understood by his subsequent dealings with them. "Of Crumwell," writes Mr. Brewer, "it is enough to say that even at this early period of his career his accessibility to bribes and presents in the disposal of monastic leases was notorious."[1] For some years before the cardinal's fall, report had spoken badly of Thomas Crumwell. "Loud outcries reached the king's ears of the exactions and peculations of Wolsey's officers, in which the name of Crumwell was most frequently repeated, and more than once the king had to express his grave displeasure at the conduct of a man who soon after was destined to occupy the highest place in his favour." [2]

"In 1527, when Wolsey was at Amiens and proposed to send Dr. Allen to England with a message to the king, Knight, who was afterwards bishop of Bath and Wells, wrote to warn the cardinal against his selection. "And, sir," he said, "in case Mr. Allen be not departed hitherwards on your message, or may be in time revoked, your grace might use better any about you for your message unto the king than him. I have heard the king and noblemen speak things incredible of the acts of Mr. Allen and Crumwell."[3]

In subsequent times the superiors of religious houses endeavoured to buy off the threatened dissolution by presents and bribes or by readily acceding to requests which were tantamount to demands. Under Wolsey they tried to purchase favour by offers of gifts to the cardinal's college. The bishop of Lincoln, who greatly aided this foundation in more ways than one, put great pressure on the abbot of Peterborough to resign, or to bestow the large sum of 2000 marks on the undertaking. He tried much the same system of blackmail on the prior of Spalding. The prior, however, would not resign, "though all legal means were tried."[4] There are also many indications of distinct bribes offered for various offices. One man promises 500 marks and other considerable presents to the college, if the cardinal will make him under-treasurer.[5] When the prior of St. Bartholomew's, Smithfield, was sick of the plague and likely to die, the friends of "William Finch, cellarer of the same," offer Wolsey "£300 to your college

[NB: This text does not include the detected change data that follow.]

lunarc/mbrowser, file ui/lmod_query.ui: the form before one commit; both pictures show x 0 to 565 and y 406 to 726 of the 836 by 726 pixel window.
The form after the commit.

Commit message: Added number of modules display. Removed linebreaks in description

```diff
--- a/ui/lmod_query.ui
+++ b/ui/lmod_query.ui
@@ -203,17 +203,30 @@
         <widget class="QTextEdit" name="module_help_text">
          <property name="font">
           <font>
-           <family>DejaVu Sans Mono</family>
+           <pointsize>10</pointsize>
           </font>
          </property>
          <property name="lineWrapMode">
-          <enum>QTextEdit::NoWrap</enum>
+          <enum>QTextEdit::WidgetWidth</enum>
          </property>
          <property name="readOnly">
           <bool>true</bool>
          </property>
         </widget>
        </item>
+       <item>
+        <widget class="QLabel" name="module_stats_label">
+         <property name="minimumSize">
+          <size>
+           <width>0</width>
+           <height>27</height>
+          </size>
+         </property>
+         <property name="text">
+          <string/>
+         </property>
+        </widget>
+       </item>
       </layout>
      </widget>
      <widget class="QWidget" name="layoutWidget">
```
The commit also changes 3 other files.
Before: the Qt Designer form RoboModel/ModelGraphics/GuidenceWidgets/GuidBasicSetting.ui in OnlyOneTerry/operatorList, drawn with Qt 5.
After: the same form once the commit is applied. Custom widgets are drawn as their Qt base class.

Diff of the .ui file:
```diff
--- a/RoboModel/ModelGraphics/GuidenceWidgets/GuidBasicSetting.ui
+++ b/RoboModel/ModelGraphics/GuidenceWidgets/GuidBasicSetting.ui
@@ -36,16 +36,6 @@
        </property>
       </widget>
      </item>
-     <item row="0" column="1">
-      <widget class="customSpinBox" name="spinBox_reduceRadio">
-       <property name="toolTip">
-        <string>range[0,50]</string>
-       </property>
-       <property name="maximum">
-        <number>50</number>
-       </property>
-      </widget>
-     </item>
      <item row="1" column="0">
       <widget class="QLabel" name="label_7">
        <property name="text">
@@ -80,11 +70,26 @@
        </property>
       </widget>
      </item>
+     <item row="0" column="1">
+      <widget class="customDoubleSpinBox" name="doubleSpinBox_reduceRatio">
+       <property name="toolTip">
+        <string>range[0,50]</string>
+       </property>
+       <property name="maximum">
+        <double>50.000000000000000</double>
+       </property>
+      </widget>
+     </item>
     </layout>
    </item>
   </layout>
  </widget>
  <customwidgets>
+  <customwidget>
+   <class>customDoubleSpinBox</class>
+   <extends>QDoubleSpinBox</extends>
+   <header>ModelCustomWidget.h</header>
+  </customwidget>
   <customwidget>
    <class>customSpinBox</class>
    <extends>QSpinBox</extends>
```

  1. Brewer, ut supra.
  2. Ibid., p. 394.
  3. State Papers, i. p. 261.
  4. Calendar, iv. Nos. 2378, 4708.
  5. Ibid., No. 4452, also 4483.